And I understand this, I really do. But how can Dr. Samenow completely dismiss these sociological viewpoints? Most of the case studies of criminals he gives in this book are of middle class men he has interviewed–men who came from the so-called ‘normal’ two-parent homes, whose folks more than likely had the resources for therapy, and, who despite all of their efforts, still went on to choose a life of crime regardless. One cannot help but to notice the lack of socioeconomic diversity in this book, which, I’m sad to report, makes this book terribly biased. While I am not saying that all poor people are criminals (nor are all criminals poor), one cannot deny the effects of poverty and class stratification on a large number of the people in our criminal justice system. Poverty itself does not cause crime, but it definitely leads to the illusion that illegal means are necessary to achieve prosperity.

Another jarring problem with this book is how Dr. Samenow talks about criminals as one homogeneous group. We know that a woman who is addicted to crack cocaine and sells her body for profit and a Jeffrey Dahmer-like sex predator/murderer are both criminals according to the law, but are they really in the same category of deviance? According to Dr. Samenow, there isn’t much of a difference between a weekend ecstasy user and John Wayne Gacy. He also disregards ‘addiction as a disease’ pathology and with it, pretty much everything that’s been written in the field of human psychology for the past 25 years. As a psychologist, you would think he wants to understand what really drives people to do what they do beyond the most obvious, the motivator of choice.

I got almost zero information from this book. I imagine that this book is hot with prosecutors and other right-wingers who want to ‘get tough’ on crime by locking up people doing everything from robbing a bank to stealing a chicken. It doesn’t make it correct though. Not in the least.

To Whom it May Concern

Before I go any further, let me remind you all: I don’t review nonfiction on this site. I mention this on my review request page.
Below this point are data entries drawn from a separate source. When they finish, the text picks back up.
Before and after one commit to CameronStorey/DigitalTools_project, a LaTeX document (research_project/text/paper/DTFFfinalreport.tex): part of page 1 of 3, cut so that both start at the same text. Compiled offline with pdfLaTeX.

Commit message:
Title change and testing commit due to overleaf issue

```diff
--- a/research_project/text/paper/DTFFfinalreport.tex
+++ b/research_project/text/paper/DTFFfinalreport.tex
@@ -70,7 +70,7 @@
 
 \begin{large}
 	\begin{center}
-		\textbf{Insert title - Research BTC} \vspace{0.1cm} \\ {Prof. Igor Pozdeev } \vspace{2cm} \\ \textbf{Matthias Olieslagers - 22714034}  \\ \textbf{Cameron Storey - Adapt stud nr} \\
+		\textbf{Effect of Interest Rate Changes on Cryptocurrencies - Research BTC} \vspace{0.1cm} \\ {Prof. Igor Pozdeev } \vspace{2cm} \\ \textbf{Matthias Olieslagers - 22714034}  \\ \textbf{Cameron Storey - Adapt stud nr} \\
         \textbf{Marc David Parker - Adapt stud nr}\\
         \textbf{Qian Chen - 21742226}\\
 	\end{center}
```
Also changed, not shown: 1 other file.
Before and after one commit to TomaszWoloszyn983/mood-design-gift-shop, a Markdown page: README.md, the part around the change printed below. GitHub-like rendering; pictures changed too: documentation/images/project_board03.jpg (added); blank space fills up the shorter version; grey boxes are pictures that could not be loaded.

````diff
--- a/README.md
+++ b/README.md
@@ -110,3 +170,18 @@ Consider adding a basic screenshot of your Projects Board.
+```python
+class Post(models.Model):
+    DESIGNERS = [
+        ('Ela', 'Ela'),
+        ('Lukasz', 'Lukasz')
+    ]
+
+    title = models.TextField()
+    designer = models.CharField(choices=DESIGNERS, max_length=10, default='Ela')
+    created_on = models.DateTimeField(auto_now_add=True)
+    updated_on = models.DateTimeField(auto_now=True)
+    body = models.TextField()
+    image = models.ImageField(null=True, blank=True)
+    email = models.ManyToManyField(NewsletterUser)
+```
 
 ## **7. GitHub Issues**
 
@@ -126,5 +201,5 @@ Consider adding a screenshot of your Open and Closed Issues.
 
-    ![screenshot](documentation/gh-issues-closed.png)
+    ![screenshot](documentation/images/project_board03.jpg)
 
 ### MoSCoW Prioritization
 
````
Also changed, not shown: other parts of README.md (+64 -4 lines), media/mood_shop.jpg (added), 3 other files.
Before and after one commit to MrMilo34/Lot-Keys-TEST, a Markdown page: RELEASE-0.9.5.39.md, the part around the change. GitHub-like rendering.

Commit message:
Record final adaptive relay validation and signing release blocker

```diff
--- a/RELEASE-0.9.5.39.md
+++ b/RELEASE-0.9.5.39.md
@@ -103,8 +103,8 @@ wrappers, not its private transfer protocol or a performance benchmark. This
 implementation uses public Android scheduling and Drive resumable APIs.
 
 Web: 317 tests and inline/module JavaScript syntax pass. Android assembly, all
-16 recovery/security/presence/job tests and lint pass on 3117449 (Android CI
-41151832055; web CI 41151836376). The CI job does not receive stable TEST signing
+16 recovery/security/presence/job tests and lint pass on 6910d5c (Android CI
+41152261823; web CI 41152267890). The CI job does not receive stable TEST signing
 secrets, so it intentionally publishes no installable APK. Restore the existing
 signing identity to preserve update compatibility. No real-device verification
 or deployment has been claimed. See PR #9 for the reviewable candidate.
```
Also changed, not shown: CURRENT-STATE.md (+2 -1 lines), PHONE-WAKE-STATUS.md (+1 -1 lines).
Yet, strangely, I get a lot requests to review biographies and memoirs. Don’t get me wrong, I do read bios, memoirs, books on public policy, books on social issues. As a matter of fact, I read them quite often. The reason why I avoid reviewing them here though is simple: I don’t like writing about nonfiction. Call it personal preference, being picky, whatever…but it’s important for me to keep this site enjoyable. The moment that I find myself taking on certain books and reviewing them out of obligation, habit, or a need to keep myself busy is the day that I probably should be shutting this site down, you know?

I don’t take money for reviews. I do this for the love of the written word. The bottom line is this: the books that you see reviewed here (even if I hated them) are books that I chose to review, upon my own free will. Book review requests that I receive in my inbox that I review here will always be books that I choose to review, upon my own free will. I wouldn’t want it any other way. A book author who writes their heart out in a labor of love wouldn’t want it any other way either.

Had to get that off my chest. Ya’ll carry on.

Love, Kellan